If you’re working up policy to fix an economic crisis, which is characterized by there being no spending in the economy, and someone in that debate says, ‘OK, but cut the spending out of the rescue plan,’ they’re bad at making policy.

And you know what? It matters when you’re wrong. A whopping proportion of the Republican rhetoric about stimulus is wrong…. It’s just wrong. The time is now to take the radical step, as Americans — as civic-minded Americans concerned about our future — it’s time to take the radical step of privileging correct information over incorrect information….

If you are wrong, from here on out, you should lose the argument and you should lose your political potency. Form a flat-earthers club or something, where you talk enthusiastically to each other about your made-up economic ideas that aren’t based in reality. But get out of the way of the people who are actually trying to save the country.

Chortle loudly. Then, more usefully, send the link to a few low-information acquaintances.

Sorry to be repeating so much material posted elsewhere. But at times like these, repetition is a virtue.

Author: Andrew Sabl
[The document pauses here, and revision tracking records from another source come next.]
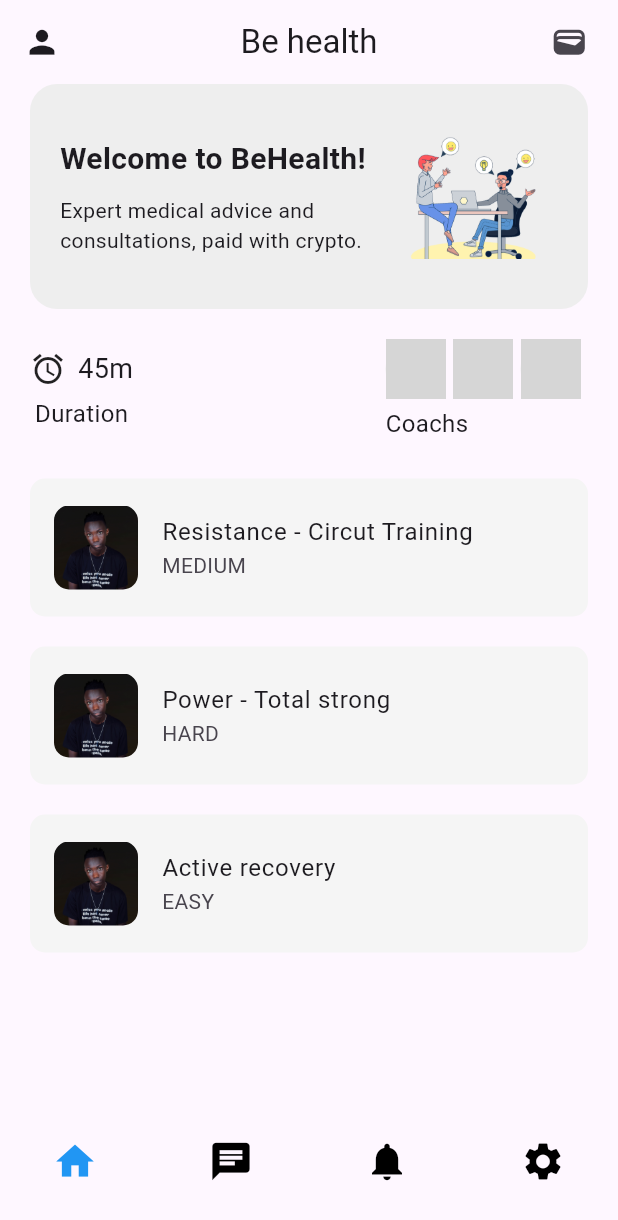
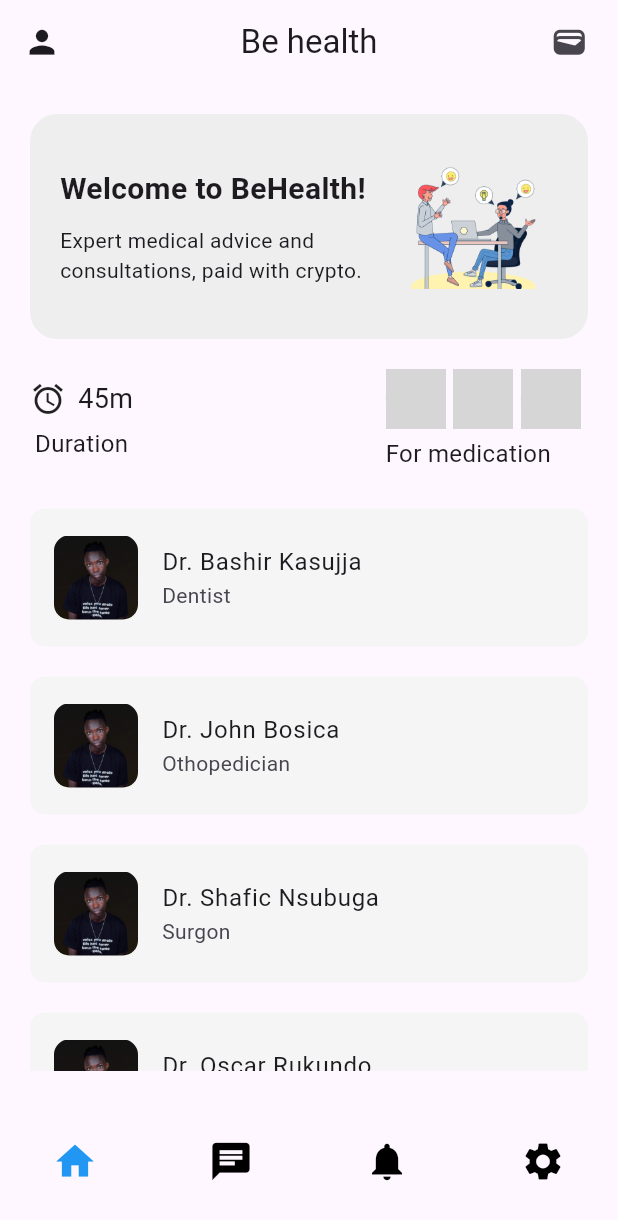
Before and after one commit to kasujjabash/beHealth, a Flutter app: the screen it shows after launch, on a phone screen of 412 x 824 dp. Shown: the top 1220 px of the screen. Run offline on Flutter 3.47's test engine with Material 3 defaults, Android fonts, the phone set to English and light mode, and no system bars; drawn by our look-alikes of google_nav_bar; grey boxes are pictures that could not be loaded.

Commit message:
bug fixes

```diff
--- a/lib/componets/activitytile.dart
+++ b/lib/componets/doctor_tile.dart
@@ -1,10 +1,10 @@
 import 'package:flutter/material.dart';
-import '../models/work_models/activity.dart';
+import '../models/health_model/doctor.dart';
 
-class ActivityTile extends StatelessWidget {
-  final Activity activity;
+class DoctorTile extends StatelessWidget {
+  final Doctor doctor;
   final Function()? onTap;
-  const ActivityTile({super.key, required this.activity, required this.onTap});
+  const DoctorTile({super.key, required this.doctor, required this.onTap});
 
   @override
   Widget build(BuildContext context) {
@@ -16,11 +16,11 @@ class ActivityTile extends StatelessWidget {
             color: Colors.grey.shade100,
             borderRadius: BorderRadius.circular(10)),
         child: ListTile(
-          title: Text(activity.title),
-          subtitle: Text(activity.description),
+          title: Text(doctor.title),
+          subtitle: Text(doctor.description),
           leading: ClipRRect(
               borderRadius: BorderRadius.circular(10),
-              child: Image.asset(activity.imagePath)),
+              child: Image.asset(doctor.imagePath)),
           onTap: onTap,
         ),
       ),
--- a/lib/models/work_models/activity.dart
+++ b/lib/models/health_model/doctor.dart
@@ -1,9 +1,9 @@
-class Activity {
+class Doctor {
   final String title;
   final String imagePath;
   final String description;
 
-  Activity(
+  Doctor(
       {required this.title,
       required this.imagePath,
       required this.description});
--- /dev/null
+++ b/lib/models/health_model/doctors.dart
@@ -0,0 +1,36 @@
+import 'package:behealth/models/health_model/doctor.dart';
+
+class Doctors {
+  //List of Doctors
+  final List<Doctor> _doctors = [
+    //Doctor 1
+    Doctor(
+        title: 'Dr. Bashir Kasujja',
+        imagePath: 'lib/images/bash.png',
+        description: 'Dentist'),
+    //Doctor 2
+    Doctor(
+        title: 'Dr. John Bosica',
+        imagePath: 'lib/images/bash.png',
+        description: 'Othopedician'),
+    //Doctor 3
+    Doctor(
+        title: 'Dr. Shafic Nsubuga',
+        imagePath: 'lib/images/bash.png',
+        description: 'Surgon'),
+    //Doctor 3
+    Doctor(
+        title: 'Dr. Oscar Rukundo',
+        imagePath: 'lib/images/bash.png',
+        description: 'Surgon'),
+    //Doctor 4
+    Doctor(
+        title: 'Dr. Opendo Charlis',
+        imagePath: 'lib/images/bash.png',
+        description: 'Councilor'),
+  ];
+
+/* GETTERS GO HERE*/
+  // getter for the list
+  List<Doctor> get doctor => _doctors;
+}
--- a/lib/models/work_models/activities.dart
+++ /dev/null
@@ -1,26 +0,0 @@
-import 'package:behealth/models/work_models/activity.dart';
-
-class Activities {
-  //List of activities
-  final List<Activity> _activity = [
-    //Activity 1
-    Activity(
-        title: 'Resistance - Circut Training',
-        imagePath: 'lib/images/bash.png',
-        description: 'MEDIUM'),
-    //Activity 2
-    Activity(
-        title: 'Power - Total strong',
-        imagePath: 'lib/images/bash.png',
-        description: 'HARD'),
-    //Activity 3
-    Activity(
-        title: 'Active recovery',
-        imagePath: 'lib/images/bash.png',
-        description: 'EASY'),
-  ];
-
-/* GETTERS GO HERE*/
-  // getter for the list
-  List<Activity> get activity => _activity;
-}
--- a/lib/pages/wortout_details_page.dart
+++ b/lib/pages/wortout_details_page.dart
@@ -1,16 +1,16 @@
 import 'package:flutter/material.dart';
 
-import '../models/work_models/activity.dart';
+import '../models/health_model/doctor.dart';
 
 class WorkOutDetails extends StatelessWidget {
-  final Activity activity;
-  const WorkOutDetails({super.key, required this.activity});
+  final Doctor doctor;
+  const WorkOutDetails({super.key, required this.doctor});
 
   @override
   Widget build(BuildContext context) {
     return Scaffold(
       appBar: AppBar(
-        title: Text(activity.title),
+        title: Text(doctor.title),
       ),
       body: const Column(
         children: [],
--- a/lib/screens/home_screen.dart
+++ b/lib/screens/home_screen.dart
@@ -1,6 +1,6 @@
-import 'package:behealth/models/work_models/activities.dart';
+import 'package:behealth/models/health_model/doctors.dart';
 import 'package:flutter/material.dart';
-import '../componets/activitytile.dart';
+import '../componets/doctor_tile.dart';
 import '../componets/avatar.dart';
 import '../componets/banner.dart';
 import '../pages/wortout_details_page.dart';
@@ -27,7 +27,8 @@ class HomeScreen extends StatelessWidget {
         ],
       ),
       body: Padding(
-        padding: const EdgeInsets.symmetric(horizontal: 20),
+        padding:
+            const EdgeInsets.only(top: 20, left: 20, right: 20, bottom: 10),
         child: Column(
           children: [
             //banner
@@ -91,9 +92,9 @@ class HomeScreen extends StatelessWidget {
                     SizedBox(
                       height: 5,
                     ),
-                    //text coachs
+                    //text
                     Text(
-                      'Coachs',
+                      'For medication',
                       style: TextStyle(fontSize: 16),
                     )
                   ],
@@ -106,16 +107,16 @@ class HomeScreen extends StatelessWidget {
             //activities
             Expanded(
               child: ListView.builder(
-                itemCount: Activities().activity.length,
+                itemCount: Doctors().doctor.length,
                 itemBuilder: (context, index) {
-                  final activity = Activities().activity[index];
-                  return ActivityTile(
-                    activity: activity,
+                  final activity = Doctors().doctor[index];
+                  return DoctorTile(
+                    doctor: activity,
                     onTap: () => Navigator.push(
                         context,
                         MaterialPageRoute(
                             builder: (context) => WorkOutDetails(
-                                  activity: activity,
+                                  doctor: activity,
                                 ))),
                   );
                 },
```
I'm a political theorist and Visiting Professor (through 2017) in the Program on Ethics, Politics and Economics at Yale. My interests include the history of political thought, toleration, democratic theory, political ethics, problems of coordination and convention, the realist movement in political theory, and the thought of David Hume. My first book, Ruling Passions: Political Offices and Democratic Ethics (Princeton, 2002) covered many of these topics, with a special focus on the varieties of democratic politics and the disparate qualities of mind and character appropriate to those who practice each of them. My second book Hume's Politics: Coordination and Crisis in the History of England was published in 2012; I am currently finishing a book on toleration, with the working title The Virtues of Hypocrisy, under contract with Harvard University Press. A Los Angeles native, I got my B.A. and Ph.D. from Harvard. Before coming to Yale I taught at Vanderbilt and at UCLA, where I was an Assistant, Associate, and Full Professor; and held visiting positions at Williams, Harvard, and Princeton. I am married to Miriam Laugesen, who teaches health policy and the politics of health care at the Mailman School of public health at Columbia, and we have a twelve-year-old son.